- INSTRUCTIONS FOR THE TASK
Search the records below for the word "driving". Copy each line where it occurs.

Change detection data:
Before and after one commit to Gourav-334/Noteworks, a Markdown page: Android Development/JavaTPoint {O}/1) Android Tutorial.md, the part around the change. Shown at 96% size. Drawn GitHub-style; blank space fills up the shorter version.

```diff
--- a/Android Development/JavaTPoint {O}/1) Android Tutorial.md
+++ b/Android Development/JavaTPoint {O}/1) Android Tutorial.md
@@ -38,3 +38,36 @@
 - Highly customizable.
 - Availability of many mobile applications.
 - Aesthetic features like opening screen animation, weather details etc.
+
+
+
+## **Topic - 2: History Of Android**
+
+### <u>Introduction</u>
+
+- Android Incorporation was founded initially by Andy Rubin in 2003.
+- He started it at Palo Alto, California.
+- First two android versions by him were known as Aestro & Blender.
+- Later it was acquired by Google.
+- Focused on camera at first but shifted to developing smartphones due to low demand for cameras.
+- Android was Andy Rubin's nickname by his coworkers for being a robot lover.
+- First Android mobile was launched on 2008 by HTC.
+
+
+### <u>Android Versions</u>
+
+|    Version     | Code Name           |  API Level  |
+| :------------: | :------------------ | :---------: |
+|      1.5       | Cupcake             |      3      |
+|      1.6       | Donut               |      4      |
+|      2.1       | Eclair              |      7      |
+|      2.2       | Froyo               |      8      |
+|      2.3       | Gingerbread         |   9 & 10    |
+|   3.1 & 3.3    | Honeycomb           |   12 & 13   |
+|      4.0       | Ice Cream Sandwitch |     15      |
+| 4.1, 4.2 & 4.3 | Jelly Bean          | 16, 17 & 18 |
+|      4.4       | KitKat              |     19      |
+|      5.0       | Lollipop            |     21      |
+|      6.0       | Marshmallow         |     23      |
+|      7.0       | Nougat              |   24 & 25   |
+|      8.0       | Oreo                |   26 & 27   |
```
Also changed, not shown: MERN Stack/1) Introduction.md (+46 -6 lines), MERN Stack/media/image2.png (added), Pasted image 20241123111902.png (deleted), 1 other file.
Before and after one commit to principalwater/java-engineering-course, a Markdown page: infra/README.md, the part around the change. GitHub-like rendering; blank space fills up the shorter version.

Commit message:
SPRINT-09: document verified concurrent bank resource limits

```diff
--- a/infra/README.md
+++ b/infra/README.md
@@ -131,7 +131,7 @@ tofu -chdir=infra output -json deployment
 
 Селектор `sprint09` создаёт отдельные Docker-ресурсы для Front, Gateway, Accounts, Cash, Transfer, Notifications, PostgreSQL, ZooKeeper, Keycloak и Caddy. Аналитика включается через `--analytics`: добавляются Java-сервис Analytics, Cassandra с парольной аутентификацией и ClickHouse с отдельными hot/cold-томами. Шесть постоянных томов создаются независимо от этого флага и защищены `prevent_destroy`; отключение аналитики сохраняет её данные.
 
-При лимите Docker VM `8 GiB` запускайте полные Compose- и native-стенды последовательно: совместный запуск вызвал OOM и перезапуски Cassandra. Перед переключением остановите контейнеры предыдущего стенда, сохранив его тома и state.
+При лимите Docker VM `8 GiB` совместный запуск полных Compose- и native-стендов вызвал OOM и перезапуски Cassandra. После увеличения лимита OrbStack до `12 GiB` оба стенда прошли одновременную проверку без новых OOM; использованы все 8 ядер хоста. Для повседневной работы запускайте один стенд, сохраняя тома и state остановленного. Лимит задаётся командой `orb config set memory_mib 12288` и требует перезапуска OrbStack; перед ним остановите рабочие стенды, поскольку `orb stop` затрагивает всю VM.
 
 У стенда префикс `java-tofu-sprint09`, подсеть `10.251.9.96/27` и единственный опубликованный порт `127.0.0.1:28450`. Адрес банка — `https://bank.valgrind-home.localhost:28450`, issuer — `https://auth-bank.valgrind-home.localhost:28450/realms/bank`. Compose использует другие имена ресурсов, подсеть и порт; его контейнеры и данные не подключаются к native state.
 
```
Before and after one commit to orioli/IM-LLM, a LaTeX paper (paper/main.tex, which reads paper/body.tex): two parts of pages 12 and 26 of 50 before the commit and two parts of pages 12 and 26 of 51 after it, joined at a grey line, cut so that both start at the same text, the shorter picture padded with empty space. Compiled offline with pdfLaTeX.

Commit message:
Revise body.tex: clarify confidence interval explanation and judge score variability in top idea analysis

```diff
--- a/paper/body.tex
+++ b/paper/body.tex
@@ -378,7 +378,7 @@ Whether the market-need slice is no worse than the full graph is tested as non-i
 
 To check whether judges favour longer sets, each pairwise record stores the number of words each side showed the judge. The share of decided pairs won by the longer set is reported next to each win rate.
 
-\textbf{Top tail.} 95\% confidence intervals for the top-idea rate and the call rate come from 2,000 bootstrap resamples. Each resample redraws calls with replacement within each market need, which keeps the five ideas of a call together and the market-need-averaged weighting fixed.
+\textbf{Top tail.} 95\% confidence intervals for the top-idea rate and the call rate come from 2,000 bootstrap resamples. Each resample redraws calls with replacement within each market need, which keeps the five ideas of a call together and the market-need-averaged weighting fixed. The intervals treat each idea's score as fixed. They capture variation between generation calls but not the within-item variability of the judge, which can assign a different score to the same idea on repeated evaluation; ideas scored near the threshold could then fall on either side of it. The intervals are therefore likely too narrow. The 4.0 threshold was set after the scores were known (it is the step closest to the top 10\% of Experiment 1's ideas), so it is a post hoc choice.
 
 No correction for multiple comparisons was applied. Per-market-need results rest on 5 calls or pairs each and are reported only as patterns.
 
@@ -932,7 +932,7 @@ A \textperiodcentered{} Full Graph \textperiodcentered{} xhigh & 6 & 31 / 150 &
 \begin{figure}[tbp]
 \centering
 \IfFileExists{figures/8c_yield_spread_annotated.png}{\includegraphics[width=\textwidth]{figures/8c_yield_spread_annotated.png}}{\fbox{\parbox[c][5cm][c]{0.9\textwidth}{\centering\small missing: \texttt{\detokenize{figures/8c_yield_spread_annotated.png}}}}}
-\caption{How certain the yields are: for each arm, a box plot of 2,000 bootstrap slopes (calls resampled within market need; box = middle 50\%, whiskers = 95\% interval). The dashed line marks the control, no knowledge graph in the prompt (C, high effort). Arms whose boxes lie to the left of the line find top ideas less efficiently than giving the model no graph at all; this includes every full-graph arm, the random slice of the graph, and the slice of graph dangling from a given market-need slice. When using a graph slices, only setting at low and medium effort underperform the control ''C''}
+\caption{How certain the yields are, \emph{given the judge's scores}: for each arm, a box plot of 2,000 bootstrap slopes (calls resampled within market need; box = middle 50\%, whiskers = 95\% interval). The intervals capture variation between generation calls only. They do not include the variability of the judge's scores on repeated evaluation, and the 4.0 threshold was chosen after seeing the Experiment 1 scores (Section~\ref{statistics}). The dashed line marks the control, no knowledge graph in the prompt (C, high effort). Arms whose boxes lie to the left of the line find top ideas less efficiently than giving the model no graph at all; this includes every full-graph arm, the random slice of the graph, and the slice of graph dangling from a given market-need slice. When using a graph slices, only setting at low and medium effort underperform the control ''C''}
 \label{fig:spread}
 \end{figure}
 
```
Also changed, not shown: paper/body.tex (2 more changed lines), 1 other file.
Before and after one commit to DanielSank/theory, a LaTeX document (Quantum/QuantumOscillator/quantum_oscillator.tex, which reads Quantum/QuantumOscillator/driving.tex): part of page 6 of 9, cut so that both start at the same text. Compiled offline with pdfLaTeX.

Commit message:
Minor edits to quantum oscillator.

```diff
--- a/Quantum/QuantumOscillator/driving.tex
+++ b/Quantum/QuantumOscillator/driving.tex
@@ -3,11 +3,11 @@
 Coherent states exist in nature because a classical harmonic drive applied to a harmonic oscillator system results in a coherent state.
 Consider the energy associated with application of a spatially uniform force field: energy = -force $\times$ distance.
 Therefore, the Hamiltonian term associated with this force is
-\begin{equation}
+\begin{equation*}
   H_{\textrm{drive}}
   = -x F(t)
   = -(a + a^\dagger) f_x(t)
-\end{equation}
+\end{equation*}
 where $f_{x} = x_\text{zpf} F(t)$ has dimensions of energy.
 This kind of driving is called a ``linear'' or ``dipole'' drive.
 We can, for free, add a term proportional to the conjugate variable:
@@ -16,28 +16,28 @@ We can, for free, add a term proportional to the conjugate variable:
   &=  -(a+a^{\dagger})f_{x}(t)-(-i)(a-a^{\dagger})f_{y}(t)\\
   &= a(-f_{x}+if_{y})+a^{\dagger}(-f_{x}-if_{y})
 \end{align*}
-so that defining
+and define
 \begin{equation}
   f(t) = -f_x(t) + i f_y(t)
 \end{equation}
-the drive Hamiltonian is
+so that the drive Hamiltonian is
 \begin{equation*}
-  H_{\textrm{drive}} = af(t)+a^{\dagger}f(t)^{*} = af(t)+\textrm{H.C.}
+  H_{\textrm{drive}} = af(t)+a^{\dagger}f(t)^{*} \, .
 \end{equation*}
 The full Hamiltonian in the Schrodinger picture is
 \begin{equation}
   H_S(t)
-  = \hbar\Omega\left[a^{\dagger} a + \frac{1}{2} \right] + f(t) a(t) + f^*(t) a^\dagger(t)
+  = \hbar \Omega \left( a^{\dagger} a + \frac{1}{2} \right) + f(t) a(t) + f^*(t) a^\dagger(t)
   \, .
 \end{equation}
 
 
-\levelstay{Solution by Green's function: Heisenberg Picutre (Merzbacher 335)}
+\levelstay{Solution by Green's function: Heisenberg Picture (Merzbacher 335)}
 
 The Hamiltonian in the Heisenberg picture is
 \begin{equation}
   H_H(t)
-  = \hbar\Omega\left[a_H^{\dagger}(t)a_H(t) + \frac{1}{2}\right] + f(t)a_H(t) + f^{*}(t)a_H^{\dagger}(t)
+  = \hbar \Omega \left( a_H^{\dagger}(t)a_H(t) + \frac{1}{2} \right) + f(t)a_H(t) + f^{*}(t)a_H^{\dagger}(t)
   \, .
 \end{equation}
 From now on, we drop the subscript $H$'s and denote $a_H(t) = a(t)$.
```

- SOLUTION TO THE PROBLEM
Before and after one commit to DanielSank/theory, a LaTeX document (Quantum/QuantumOscillator/quantum_oscillator.tex, which reads Quantum/QuantumOscillator/driving.tex): part of page 6 of 9, cut so that both start at the same text. Compiled offline with pdfLaTeX.
--- a/Quantum/QuantumOscillator/driving.tex
+++ b/Quantum/QuantumOscillator/driving.tex
 This kind of driving is called a ``linear'' or ``dipole'' drive.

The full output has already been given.